It's true that there is some debate among evangelical Christians over whether or not the word "inerrant" (without error of any kind) or the word "infallible" (never wrong in matters of faith and practice) best suits the bible. Some folks believe that though the bible is never wrong in matters of faith and practice, it does technically contain some scientific errors and minor discrepancies as a result of human authorship, but ALL Christians affirm that any alleged errors of science or numerical inconstancies have no bearing in matters of faith and practice, and are clearly identifiable. For example, ancient people seemed to believe that the world was held up by pillars and surrounded by a hard dome that kept the waters they believed were above the earth at bay. This is not scientifically accurate, but God need not make this clarification in order to effectively communicate through his divinely inspired author.
Some argue that nitpicking the alleged "errors" in the bible is tantamount to the liberal theology of holding the bible as a largely mythical book with some good insight in it. But as I mentioned, none of these alleged errors have any bearing on fundamental areas of belief, and some Christians even believe that these errors are not without reasonable explanation that would render the text errorless, or "inerrant" as they say.
So basically, if you don't hold that God inspired the bible, as you've mentioned, then i would say absolutely, there is no good reason to consider it as authoritative and to emphasize it. I would also argue, then, that you may be in a pickle affirming Jesus as God and believing in his teachings, and you're then faced with the issue of the historicity of the Gospels, the dilemma of the rise of Christianity in the first century, and basically figuring out what it is that you do believe about Jesus… Sadly, Jesus leaves us no option of holding him as simply a cool teacher, since he made bold and devastating claims to be God and to demand Lordship over our lives. For better or worse, Jesus is either a liar and thus not a very good teacher or person at all, or what his first followers believed is actually true: everything he said is true.
If this is the case, then the bible is truly inspired by God and is a living, moving, life-giving text and Christians have been right for thousands of years in holding it in the highest of authoritative places. This is why Christians emphasize the bible, and I would argue, rightly so! It is God's word to us!
We just have to decide whether or not we agree with them.
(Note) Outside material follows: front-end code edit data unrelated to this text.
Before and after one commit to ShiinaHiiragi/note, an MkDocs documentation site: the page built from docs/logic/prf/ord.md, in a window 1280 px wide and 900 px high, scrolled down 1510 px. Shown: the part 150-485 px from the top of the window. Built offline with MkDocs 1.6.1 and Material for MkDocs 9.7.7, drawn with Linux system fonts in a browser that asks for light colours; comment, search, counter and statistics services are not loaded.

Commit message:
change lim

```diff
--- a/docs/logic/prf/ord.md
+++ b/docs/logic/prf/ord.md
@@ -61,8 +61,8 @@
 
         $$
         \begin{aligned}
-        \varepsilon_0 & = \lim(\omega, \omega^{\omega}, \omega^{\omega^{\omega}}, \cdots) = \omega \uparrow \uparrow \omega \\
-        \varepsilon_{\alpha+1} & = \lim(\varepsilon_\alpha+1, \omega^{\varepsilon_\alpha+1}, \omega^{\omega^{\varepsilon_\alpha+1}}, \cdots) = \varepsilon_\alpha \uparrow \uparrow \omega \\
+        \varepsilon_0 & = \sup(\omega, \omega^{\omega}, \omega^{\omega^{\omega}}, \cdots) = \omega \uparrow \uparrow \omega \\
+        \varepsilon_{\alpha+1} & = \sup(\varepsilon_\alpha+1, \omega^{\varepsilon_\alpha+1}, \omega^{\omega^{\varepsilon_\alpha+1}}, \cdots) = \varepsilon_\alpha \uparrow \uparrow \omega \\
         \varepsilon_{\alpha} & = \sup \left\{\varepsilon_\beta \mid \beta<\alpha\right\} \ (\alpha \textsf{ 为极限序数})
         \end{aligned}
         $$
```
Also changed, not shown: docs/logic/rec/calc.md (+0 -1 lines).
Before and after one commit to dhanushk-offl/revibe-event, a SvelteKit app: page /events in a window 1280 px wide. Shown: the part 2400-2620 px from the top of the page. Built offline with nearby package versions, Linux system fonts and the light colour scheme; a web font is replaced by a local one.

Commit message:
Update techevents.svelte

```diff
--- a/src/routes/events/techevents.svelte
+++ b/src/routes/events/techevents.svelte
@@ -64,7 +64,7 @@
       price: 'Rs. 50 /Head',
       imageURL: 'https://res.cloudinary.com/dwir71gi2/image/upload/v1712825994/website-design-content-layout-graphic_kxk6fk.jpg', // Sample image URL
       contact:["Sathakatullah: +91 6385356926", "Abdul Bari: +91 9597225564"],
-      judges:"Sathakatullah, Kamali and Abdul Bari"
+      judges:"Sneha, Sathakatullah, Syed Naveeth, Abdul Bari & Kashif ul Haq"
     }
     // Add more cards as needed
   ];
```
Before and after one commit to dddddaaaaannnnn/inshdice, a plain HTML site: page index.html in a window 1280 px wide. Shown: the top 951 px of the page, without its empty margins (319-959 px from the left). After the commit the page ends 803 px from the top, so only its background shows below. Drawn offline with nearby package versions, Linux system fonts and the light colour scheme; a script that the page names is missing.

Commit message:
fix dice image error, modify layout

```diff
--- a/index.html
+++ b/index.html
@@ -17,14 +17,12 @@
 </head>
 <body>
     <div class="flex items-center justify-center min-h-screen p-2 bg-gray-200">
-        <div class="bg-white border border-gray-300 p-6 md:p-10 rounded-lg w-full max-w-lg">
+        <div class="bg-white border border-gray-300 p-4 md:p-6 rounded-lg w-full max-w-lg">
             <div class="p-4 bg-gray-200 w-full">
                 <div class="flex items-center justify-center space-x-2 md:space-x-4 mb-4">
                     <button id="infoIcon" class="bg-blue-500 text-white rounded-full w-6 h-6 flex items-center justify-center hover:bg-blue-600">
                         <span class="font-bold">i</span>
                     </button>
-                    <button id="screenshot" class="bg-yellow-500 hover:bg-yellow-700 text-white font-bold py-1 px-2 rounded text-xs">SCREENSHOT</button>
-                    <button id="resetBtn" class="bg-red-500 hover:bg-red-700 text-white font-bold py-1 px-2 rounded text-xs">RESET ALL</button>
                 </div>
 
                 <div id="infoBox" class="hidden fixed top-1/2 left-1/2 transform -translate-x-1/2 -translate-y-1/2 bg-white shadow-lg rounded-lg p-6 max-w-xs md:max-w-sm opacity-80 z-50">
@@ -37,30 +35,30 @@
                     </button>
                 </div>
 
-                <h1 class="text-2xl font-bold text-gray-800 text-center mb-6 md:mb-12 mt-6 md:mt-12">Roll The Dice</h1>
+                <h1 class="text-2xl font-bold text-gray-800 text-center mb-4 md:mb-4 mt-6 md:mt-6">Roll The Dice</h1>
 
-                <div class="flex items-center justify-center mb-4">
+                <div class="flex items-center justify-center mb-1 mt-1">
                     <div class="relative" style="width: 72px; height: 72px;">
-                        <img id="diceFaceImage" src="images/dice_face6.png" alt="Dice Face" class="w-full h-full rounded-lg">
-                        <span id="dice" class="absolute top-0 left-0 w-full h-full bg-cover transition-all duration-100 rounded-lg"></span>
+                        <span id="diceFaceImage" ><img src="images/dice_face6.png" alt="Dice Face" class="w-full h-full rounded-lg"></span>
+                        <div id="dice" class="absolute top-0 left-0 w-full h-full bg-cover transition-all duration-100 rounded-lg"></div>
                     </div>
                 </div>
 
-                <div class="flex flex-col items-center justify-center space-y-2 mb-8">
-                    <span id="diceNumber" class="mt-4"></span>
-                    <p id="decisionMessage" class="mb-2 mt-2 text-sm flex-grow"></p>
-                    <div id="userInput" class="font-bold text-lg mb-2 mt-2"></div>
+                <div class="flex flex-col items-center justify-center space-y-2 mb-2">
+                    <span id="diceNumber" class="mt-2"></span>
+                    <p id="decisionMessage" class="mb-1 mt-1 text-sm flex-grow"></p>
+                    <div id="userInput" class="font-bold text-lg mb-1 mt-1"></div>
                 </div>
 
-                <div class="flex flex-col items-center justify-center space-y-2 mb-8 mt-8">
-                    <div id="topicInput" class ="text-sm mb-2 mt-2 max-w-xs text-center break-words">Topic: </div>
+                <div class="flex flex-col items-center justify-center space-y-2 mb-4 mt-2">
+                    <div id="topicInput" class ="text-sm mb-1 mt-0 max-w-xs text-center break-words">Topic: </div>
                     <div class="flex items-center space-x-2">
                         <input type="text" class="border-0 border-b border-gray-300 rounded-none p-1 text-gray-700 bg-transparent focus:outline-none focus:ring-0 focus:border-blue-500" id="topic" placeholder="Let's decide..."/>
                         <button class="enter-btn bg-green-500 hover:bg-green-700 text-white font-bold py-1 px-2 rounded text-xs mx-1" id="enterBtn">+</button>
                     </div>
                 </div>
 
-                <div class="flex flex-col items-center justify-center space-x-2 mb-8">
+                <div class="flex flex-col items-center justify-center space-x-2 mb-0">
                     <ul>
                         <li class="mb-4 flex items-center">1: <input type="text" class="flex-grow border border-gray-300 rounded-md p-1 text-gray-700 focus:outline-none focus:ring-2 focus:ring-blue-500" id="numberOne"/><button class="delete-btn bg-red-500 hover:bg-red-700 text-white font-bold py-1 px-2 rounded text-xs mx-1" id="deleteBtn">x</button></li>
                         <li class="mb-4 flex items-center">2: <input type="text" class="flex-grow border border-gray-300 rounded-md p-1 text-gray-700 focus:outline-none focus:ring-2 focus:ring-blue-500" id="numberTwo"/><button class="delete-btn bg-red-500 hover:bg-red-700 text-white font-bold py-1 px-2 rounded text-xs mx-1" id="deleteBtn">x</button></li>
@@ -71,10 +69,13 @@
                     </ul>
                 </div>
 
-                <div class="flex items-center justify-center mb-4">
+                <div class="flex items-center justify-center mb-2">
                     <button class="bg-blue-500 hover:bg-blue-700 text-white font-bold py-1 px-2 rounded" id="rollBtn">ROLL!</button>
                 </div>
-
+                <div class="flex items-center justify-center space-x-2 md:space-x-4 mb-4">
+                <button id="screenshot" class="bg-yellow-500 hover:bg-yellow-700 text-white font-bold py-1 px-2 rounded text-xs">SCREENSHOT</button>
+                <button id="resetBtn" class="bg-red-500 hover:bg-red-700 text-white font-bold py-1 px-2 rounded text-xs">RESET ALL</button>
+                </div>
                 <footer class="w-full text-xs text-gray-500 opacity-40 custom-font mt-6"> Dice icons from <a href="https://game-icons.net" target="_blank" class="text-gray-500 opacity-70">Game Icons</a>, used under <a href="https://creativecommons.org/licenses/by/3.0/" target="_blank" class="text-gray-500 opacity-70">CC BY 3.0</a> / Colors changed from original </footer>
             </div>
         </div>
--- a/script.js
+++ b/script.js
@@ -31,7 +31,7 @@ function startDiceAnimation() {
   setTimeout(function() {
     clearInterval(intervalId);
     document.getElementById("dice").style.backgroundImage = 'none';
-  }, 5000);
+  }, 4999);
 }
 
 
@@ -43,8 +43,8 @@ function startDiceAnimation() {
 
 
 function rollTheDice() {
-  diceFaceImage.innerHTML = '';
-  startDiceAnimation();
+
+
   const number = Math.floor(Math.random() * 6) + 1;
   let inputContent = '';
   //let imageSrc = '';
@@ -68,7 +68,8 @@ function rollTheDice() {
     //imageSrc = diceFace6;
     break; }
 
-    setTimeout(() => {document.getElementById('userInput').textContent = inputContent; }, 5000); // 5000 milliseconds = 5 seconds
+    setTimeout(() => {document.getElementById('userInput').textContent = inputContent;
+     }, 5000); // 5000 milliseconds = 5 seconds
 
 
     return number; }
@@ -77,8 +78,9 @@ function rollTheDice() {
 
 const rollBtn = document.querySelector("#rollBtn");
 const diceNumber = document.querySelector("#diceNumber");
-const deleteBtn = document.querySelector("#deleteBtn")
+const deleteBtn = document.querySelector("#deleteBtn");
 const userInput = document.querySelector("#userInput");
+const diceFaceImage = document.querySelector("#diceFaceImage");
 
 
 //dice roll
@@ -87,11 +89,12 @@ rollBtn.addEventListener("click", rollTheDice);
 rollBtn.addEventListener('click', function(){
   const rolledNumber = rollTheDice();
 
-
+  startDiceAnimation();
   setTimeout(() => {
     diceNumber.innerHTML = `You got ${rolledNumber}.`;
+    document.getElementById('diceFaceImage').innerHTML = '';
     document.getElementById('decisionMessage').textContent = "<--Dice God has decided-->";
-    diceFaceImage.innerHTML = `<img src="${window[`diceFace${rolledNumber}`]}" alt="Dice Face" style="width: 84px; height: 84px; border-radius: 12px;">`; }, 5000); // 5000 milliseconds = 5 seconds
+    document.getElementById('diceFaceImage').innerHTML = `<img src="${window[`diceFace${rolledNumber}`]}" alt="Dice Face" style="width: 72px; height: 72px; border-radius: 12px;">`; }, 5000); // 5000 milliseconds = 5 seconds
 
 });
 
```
In affirming the bible as God's inspired word, I, personally, have found an incredible power in its scriptures. My passion for the bible is not motivated by fear or by indoctrination, but out of my love for Jesus and my sincere belief that he is King, and that everything that he said is true.
What do you think? -Josh